|Image From: The London Bridge Experience|
What was learned

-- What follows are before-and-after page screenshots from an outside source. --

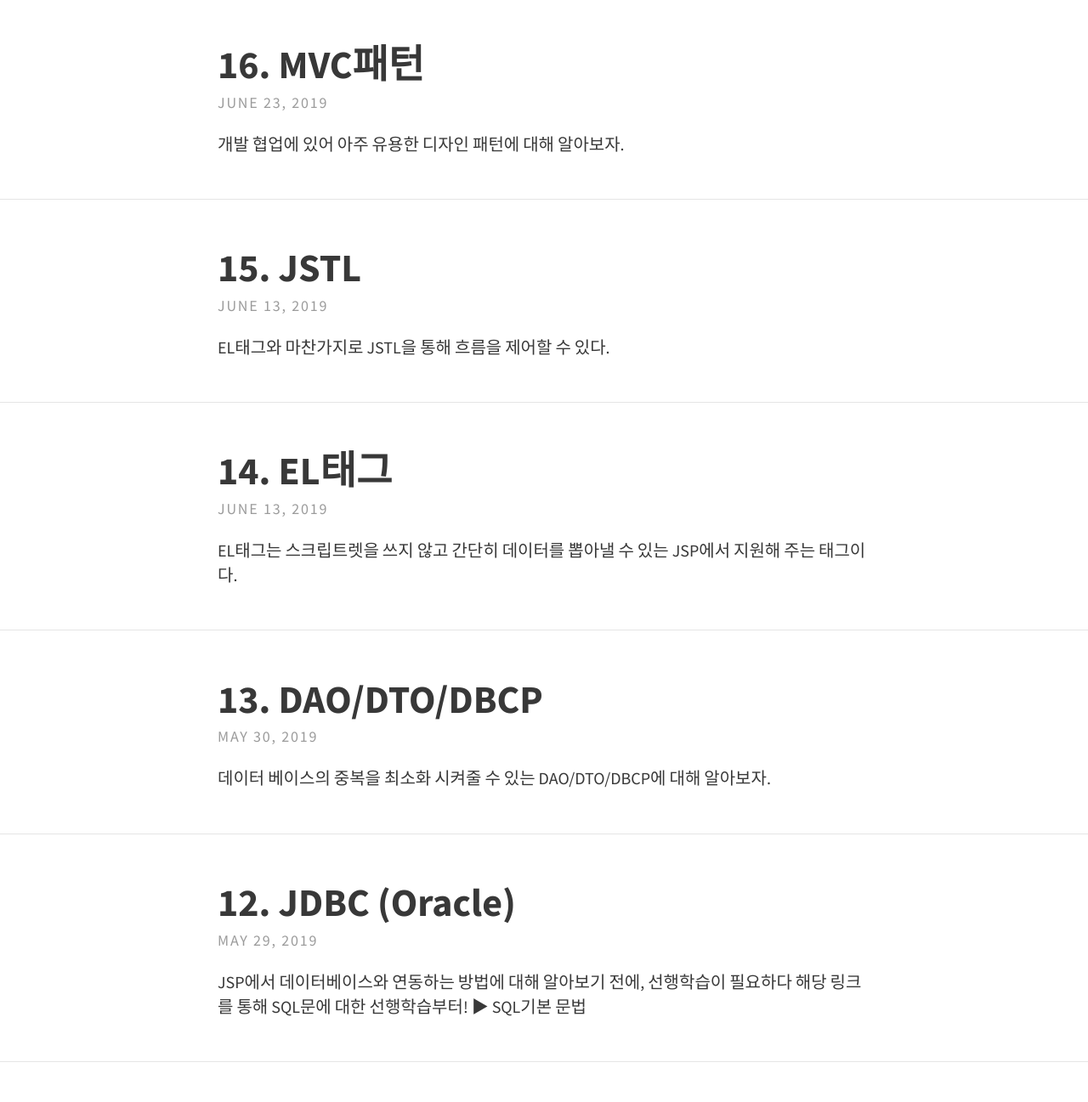
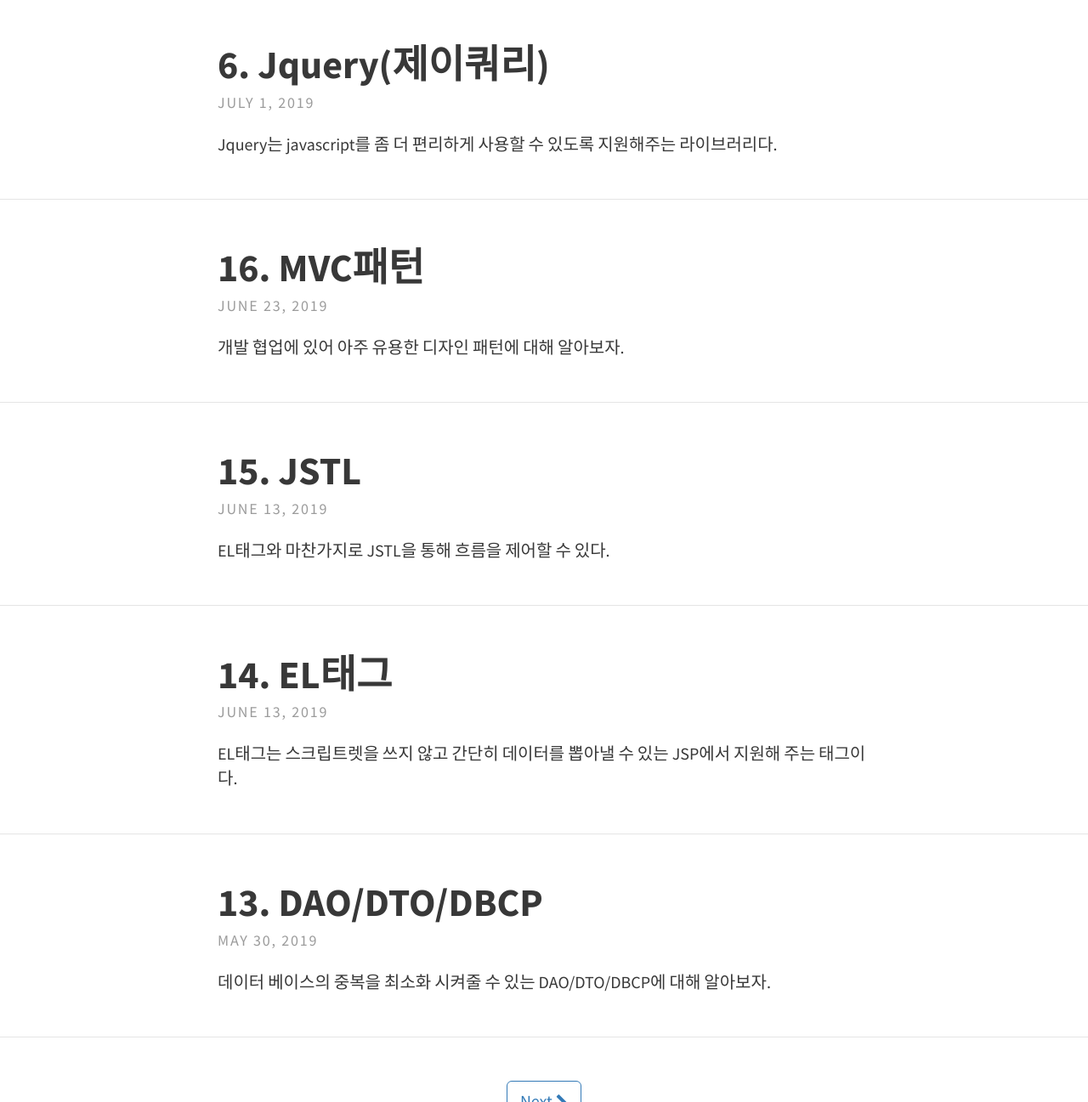
Before and after one commit to gunbin91/gunbin91.github.io, a Jekyll site: the page built from index.html, in a window 1280 px wide and 1400 px high, scrolled down 251 px, cut to the strip 103-1400 px from the top of the window. Shown: the whole strip at 85% size. Built offline with Jekyll 4.4.1, drawn with Linux system fonts in a browser that asks for light colours; the list of posts is cut into pages by our own code; part of the change alters nothing that is shown.

Commit message:
google adsense add

```diff
--- a/_includes/head.html
+++ b/_includes/head.html
@@ -1,3 +1,4 @@
+<!-- 구글 애널리시스 -->
 <script>
     (function(i, s, o, g, r, a, m) {
         i['GoogleAnalyticsObject'] = r;
@@ -51,6 +52,15 @@ window.addEventListener('copy', function (e){
 
 <!-- JQuery -->
 <script src="https://ajax.googleapis.com/ajax/libs/jquery/3.3.1/jquery.min.js"></script>
+
+<!-- 구글 애드센스 -->
+<script async src="https://pagead2.googlesyndication.com/pagead/js/adsbygoogle.js"></script>
+<script>
+  (adsbygoogle = window.adsbygoogle || []).push({
+    google_ad_client: "ca-pub-3365595273165799",
+    enable_page_level_ads: true
+  });
+</script>
 
 <head>
     <meta charset="utf-8">
--- /dev/null
+++ b/_posts/2019-07-01-javascript_6_jquery.md
@@ -0,0 +1,325 @@
+---
+layout: post
+title: "6. Jquery(제이쿼리)"
+tags: [ javascript, jquery ]
+date: 2019-07-01
+categories: [ javascript ]
+---
+
+<p align="center">
+    Jquery는 javascript를 좀 더 편리하게 사용할 수 있도록 지원해주는 라이브러리다.
+</p><br/>
+
+## ◆ 제이쿼리 ( JQuery )
+자바스크립트를 조금 더 편하게 사용할 수 있는 프론트엔드 기술 ( 언어 )<br/>
+jQuery는 HTML의 클라이언트 사이드 조작을 단순화 하도록 설계된 크로스 플랫폼의 자바스크립트 라이브러리다.
+
+<br/>
+
+## ◆ 연동 방식
+JQuery를 연동하는 방식에는 두 가지 방식이 있다.<br/>
+( Jquery는 보통 <head>태그 안에서 연동시켜 놓는다. )
+
+<br/>
+
+#### ▶ 프로젝트에 직접 포함시키는 방식
+https://jquery.com/ 접속 후 .js파일을 직접 다운 후 WebContent아래에 js폴더를 따로 만들어서 .js파일을 복사, jsp파일에서  .js파일이 있는 경로로 스크립트 src를 연동시켜 놓는다.
+{% highlight ruby %}
+<script src="js/jquery-3.3.1.min.js"></script>
+// 절대경로일 경우 수정한 경로부터..
+{% endhighlight %}
+
+<br/>
+
+#### ▶ CDN 방식
+https://jquery.com/ 접속하여 다운로드 페이지에 CDN방식에 대한 설명이 있다.<br/>
+해당 방식은 직접 .js파일을 포함하지 않아도 인터넷으로 접속하여 불러올 수 있게 된다.
+{% highlight ruby %}
+<script
+src="https://ajax.googleapis.com/ajax/libs/jquery/3.3.1/jquery.min.js"></script>
+{% endhighlight %}
+
+<br/>
+
+▶ 예시
+{% highlight ruby %}
+<script src="js/jquery-3.3.1.min.js"></script>
+
+<button type="button" id="btn">JQUERY</button>
+<script>
+$("#btn").click(function() {
+    window.alert("btn Click");
+});
+</script>
+// $("#btn") : 버튼의 아이디로 객체를 찾는다.
+// .click(function(){}); : 해당 버튼의 onclick메서드를 등록
+{% endhighlight %}
+
+<br/>
+
+## ◆ Element탐색
+javascript에서 Element 탐색은 id(1) /className(Array) /tagName(Array) /name(Array)만 지원하지만, JQuery는 다양한 형태로 지원한다.<br/>
+( 물론, JQuery에서도 javascript에서 지원하는 기본적인 탐색은 모두 지원한다. )
+
+<br/>
+
+#### ▶ $( )
+JQuery객체로 변환하기 위해 사용하는 키워드로, 괄호 안 문자열에 따라 id, class .. 등이 달라진다. <br/>
+- <font color="orange">$()로 묶여서 JQuery객체로 변환되어야지만 JQuery의 문법을 쓸 수 있다.</font>
+- this또한 $(this) 형태로 묶어 주어야 JQuery문법을 쓸 수 있다.
+- JQuery로 변환된 객체는 script의 문법이 먹히지 않고, JQuery의 문법으로 사용해야 한다. <br/>
+( 반대의 경우도 마찬가지 )
+
+<br/>
+
+- id로 찾기
+: id로 찾을 때는 앞에 <font color="orange">#</font>을 붙여서 찾는다.(= getElementById )
+{% highlight ruby %}
+$("#keyword") // id="keyword"라는 아이디를 가진 객체를 찾아내 jqeury객체로 반환
+// script: getElementById("keyword")
+{% endhighlight %}
+
+<br/>
+
+- class로 찾기
+: class로 찾을 때는 앞에 <font color="orange">.</font>을 붙여서 찾는다. (= getElementsByClass )
+{% highlight ruby %}
+$(".ar") // class="ar" 을 가진 객체를 찾아내 jquery객체로 반환.
+// script: getByElementsByClass("ar")
+{% endhighlight %}
+
+<br/>
+
+- tag로 찾기
+: 태그로 찾을 때는 <font color="orange">태그명만</font> 써준다. (= getElementsbyTag )
+{% highlight ruby %}
+$("p") // <p>태그를 가진 객체를 찾아낸다.
+// script: getElementsbyTag("p")
+{% endhighlight %}
+
+<br/>
+
+## ◆ JQuery의 특징
+
+#### ▶ 일괄제어
+javascript에서 class등의 배열로 반환되는 객체들의 메서드를 등록시킬 때,반복문을 돌리면서 일일이 function을 등록시켜 줘야하지만, JQuery에서는 한 번에 등록이 가능하다. ( 일괄제어 가능 )
+{% highlight ruby %}
+$(“.class”).click(function(){
+    console.log(“메서드등록”); });
+{% endhighlight %}
+
+<br/>
+
+#### ▶ javascript로 반환된 객체도 $()으로 묶어서 JQuery객체로 사용할 수 있다.
+{% highlight ruby %}
+$(document.getElementById("id")).click(function(){});
+{% endhighlight %}
+
+> 즉, $(“#id”)괄호 안에 "#id"는 getElementById("id")와 같은 역할을 하지만 $() 안에서 선언되지 않는다면 의미가 없어진다.
+
+<br/>
+
+## ◆ Filtering
+JQuery는 <font color="orange">객체탐색과 동시에 조건(filtering)</font>을 설정해서 객체를 얻어낼 수 있다.<br/>
+필터링은 $(“#id”)등의 단일 객체일 때는 의미가 없고, $(“.class”)등의 <font color="orange">묶여있는 객체일 경우에만 의미가 있다.</font>
+- 조합방식은 <font color="orange">$(" 기본 : 필터링 ")</font>의 형태
+
+<br/>
+
+#### ▶ 필터링 조건
+자주 쓰이는 필터링 조건은 :first / :last / :even / :odd / :enabled / :disabled / :selected / :checked 등이 있다.
+<br/>
+#### ▶ 필터링으로 객체 뽑아내기
+- $(".item:first") : 첫번째 객체만 뽑아낸다.
+- $(".item:last") : 마지막 객체만 뽑아낸다.
+- $(".item:even") : 짝수 객체만 뽑아낸다. ( 인덱스는 0번부터 시작 )
+- $(".item:odd") : 홀수 객체만 뽑아낸다.
+- $(".item:enabled") : enabled된 객체만 뽑아낸다.
+- $(".item:disabled") : disabled된 객체만 뽑아낸다.
+- $(".item:selected") : selected된 객체만 뽑아낸다.
+- $(".item:checked") : checked된 객체만 뽑아낸다.
+- 이렇게 필터링으로 걸러져 나온 객체들을 일괄 제어 할 수는 있지만, 하나하나씩 처리하기 위해서는 다른 방법이 필요하다.
+
+<br/>
+
+## ◆ JQuery제어
+JQuery의 HTML제어는 메서드의 형태로 되어있고, <font color="orange">인자가 없을 경우 해당 옵션의 값을 반환</font>하고, <font color="orange">인자가 있을 경우 변환</font>한다.<br/>
+
+또한, 객체가 여러 개일 경우 값을 설정하는 것은 모두 적용되지만,
+반환되는 것은 첫 번째 객체의 것만 반환된다.
+
+<br/>
+
+#### ▶ onclick메서드 제어
+{% highlight ruby %}
+$("#id").click(function(){});
+// == getElementById("id").onclick=function(){}
+{% endhighlight %}
+( 대부분의 on메서드는 JQuery에서 on을 뺀 이름으로 사용 ( onchange => change )<br/>
+=> on메서드도 마찬가지로 인자가 없을 경우 해당 메서드를 반환하여 호출하게 된다.
+
+<br/>
+
+#### ▶ innerHTML제어
+{% highlight ruby %}
+$("#id").html("html");
+// (자바스크립트)== .innerHTML = "html"
+{% endhighlight %}
+
+<br/>
+
+#### ▶ value제어
+{% highlight ruby %}
+$("#id").val("어쩌구");
+// (자바스크립트)== .value = "어쩌구"
+{% endhighlight %}
+
+<br/>
+
+#### ▶ 태그 속성 제어
+문자열 값을 가지고 있는 태그의 옵션들을 <font color="orange">attr을 통해 제어</font>하게 된다.
+{% highlight ruby %}
+$("#id").attr("type", "radio")
+// (자바스크립트) == .type="radio"
+{% endhighlight %}
+
+<br/>
+
+#### ▶ boolean속성제어 ( disabled / checked / selected )
+문자열이 아닌 <font color="orange">boolean속성을 가지고 있는 속성값</font>들은 attr이 아닌 <font color="orange">prop를 통해 제어</font>할 수 있다.
+{% highlight ruby %}
+$("#id").prop("checked", false);
+// !$("id").prop("checked"); ( 앞에 !(not)를 붙이면 반대의 결과가 나옴 )
+{% endhighlight %}
+
+<br/>
+
+#### ▶ 태그 속성 제거
+{% highlight ruby %}
+$("#id").removeAttr("속성");
+// 해당 속성에 해당하는 값을 제거
+{% endhighlight %}
+
+<br/>
+
+#### ▶ style속성 제어
+자바스크립트에서는 style속성을 타고 들어가지만, JQuery에서 style옵션의 제어는 css()메서드를 통해 제어하게 된다.
+{% highlight ruby %}
+$("#id").css("color","red");
+// (자바스크립트) == .style.color="red" ( css는 style속성 변환시 사용 )
+{% endhighlight %}
+
+<br/>
+
+#### ▶ class추가
+{% highlight ruby %}
+$("#id").addClass("class");
+== $("id").attr("class",$("id").attr("class") + " class");
+// class옵션은 string값이기 때문에 string을 추가함으로서 추가도 가능
+{% endhighlight %}
+
+<br/>
+
+#### ▶ class제거
+{% highlight ruby %}
+$("#id").removeClass("c1");
+{% endhighlight %}
+
+<br/>
+
+#### ▶ get
+{% highlight ruby %}
+$(".clss").get(숫자);
+{% endhighlight %}
+여러 개의 객체 중에서 해당 인덱스에 해당하는 객체를 반환<br/>
+=> 반환되는 객체는 스크립트용 객체이기 때문에 다시 JQuery로 제어하기 위해서는
+반환된 객체를 $()로 다시 묶어서 사용해야 한다.
+
+- $(".class").length : 해당 객체가 여러 개일 때 개수 반환
+- $(".class").index() : 해당 객체가 클래스 안에서 몇 번째 객체인지를 반환<br/>
+( 중간에 개행태그 등의 태그가 있을 경우 br도 포함해서 체크하기 때문에 크게 사용할 일은 없다. )
+
+<br/>
+
+## ◆ 이벤트처리
+on메서드를 등록/제어하는 방식에는 두 가지가 있다.
+
+#### 1. $("#id").click(function(){});
+{% highlight ruby %}
+$("#b1").dblclick(function() {
+    window.alert("b1");
+}).onmouseover(function(){
+    window.alert("b11");
+});
+{% endhighlight %}
+
+<br/>
+
+#### 2. $("#id").on("click",function(){});
+{% highlight ruby %}
+$("#b2").on("click", function() {
+    window.alert("b2");
+}).on("mouseleave", function() {
+    window.alert("b22");
+})
+{% endhighlight %}
+
+- 두 가지 방식 모두 자신의 객체를 반환하기 때문에 연속해서 메서드 등록이 가능하다.
+
+<br/>
+
+#### ▶ each
+{% highlight ruby %}
+$(“.class”).each(function(){});
+
+$(".class : checked").each(function(){
+    window.alert($(this).val());
+});
+{% endhighlight %}
+해당 클래스에 해당되는 객체들이 특정 함수가 작동되게 유도<br/>
+( <font color="orange">함수 선언과 동시에 작동</font>될 수 있도록 할 수 있게 하는 기능 )<br>
+보통의 경우 여러 개가 반환되는 객체의 경우에 대부분 사용한다.<br/>
+
+- $(“.class”)로 객체들을 뽑아낼 때, 등록 및 제어 등이 모두 일괄처리 되기 때문에 하나씩 뽑아서 사용하기 어렵다.<br/>
+따라서 <font color="orange">여러 개로 묶여있는 객체들 각각에 대한 제어가 필요할 때</font>, each()메서드를 이용하여 객체들에 대한 정보들을 뽑아서 저장해 놓거나, 제어할 수 있다.<br/>
+- 또한, each는 함수 등록과 동시에 강제 호출이 되기 때문에, 보통 on메서드 계열 메서드 안에서 작성한다.
+
+<br/>
+
+#### ▶ 트리거(trigger)
+트리거는 해당 이름의 함수를 <font color="orange">강제 호출시키는 메서드</font>로, 트리거의 인자로 들어올 수 있는 메서드 이름은 <font color="orange">on계열 등의 이름이 정해진 메서드뿐</font>이다.<br/>
+{% highlight ruby %}
+$("#bt2").click(function() {
+    $("#t").trigger("change");
+});
+{% endhighlight %}
+- 다른 객체에서 똑같은 메서드를 사용해야 할 때 보통 많이 사용되며, $(“#id”).click()안에 바로 트리거 함수를 등록시킬 시 그냥 호출이 되기 때문에<br/>
+등록을 할 때에는 function(){ }안에서 호출하도록 해야 한다.<br/>
+(즉 function(){$("#id").trigger("메서드")}의 형태로 하나의 등록 함수 형태로 만드는 것이다. )
+
+- 트리거는 강제 호출이기 때문에 $("#t").trigger("change");는 $("#t").change()와 같은 역할을 한다. (또는 같음)<br/>
+( 둘 다 호출 기능 이지만, function(){} 안에 선언할 시 하나의 함수가 만들어진다. )
+
+
+따라서 아래도 가능
+{% highlight ruby %}
+$("#bt2").click(function() {
+$("#t").change();
+});
+{% endhighlight %}
+
+<br/>
+
+## ◆ 그 외
+- css 에서도 JQuery와 같은 처리를 하기 때문에 #은 id, .은 class 등등으로 처리한다.
+{% highlight ruby %}
+.mode{
+ font-size:50px;
+}
+<div class="mode">
+{% endhighlight %}
+
+
+
+
+<br/>
```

The seven scientists were able to demonstrate, in their words, that "climate change was the ultimate cause, and climate-driven economic downturn was the direct cause, of large-scale human crises in pre-industrial Europe and the Northern Hemisphere." In addition, they say it was cooling that triggered the chain of negative responses in variables pertaining to physical and human systems. Initially, for example, they found that agricultural production "decreased or stagnated in a cold climate and increased rapidly in a mild climate at the multi-decadal timescale," while the time course of crisis development was such that "bio-productivity, agricultural production and food supply per capita (FSPC) sectors responded to temperature change immediately, whereas the social disturbance, war, migration, nutritional status, epidemics, famine and population sectors responded to the drop in FSPC with a 5- to 30-year time lag." Thus, the dark ages they delineated by these means were AD 1212-1381 (the Crisis of Late Middle Ages) and AD 1568-1665 (the GCSC), whereas the golden ages were the 10th to 12th centuries (the High Middle Ages), the late-14th to early 16th centuries (the Renaissance), and the late-17th to 18th centuries (the Enlightenment).
What it means
Several centuries of European and Northern Hemispheric data reveal that warming and warmth beget human wellness, while cooling and cold produce human misery.
Zhang, D.D., Lee, H.F., Wang, C., Li, B., Pei, Q., Zhang, J. and An, Y. 2011a. The causality analysis of climate change and large-scale human crisis. Proceedings of the National Academy of Sciences USA: 10.1073/pnas.1104268108.
Read More: CO2 Science.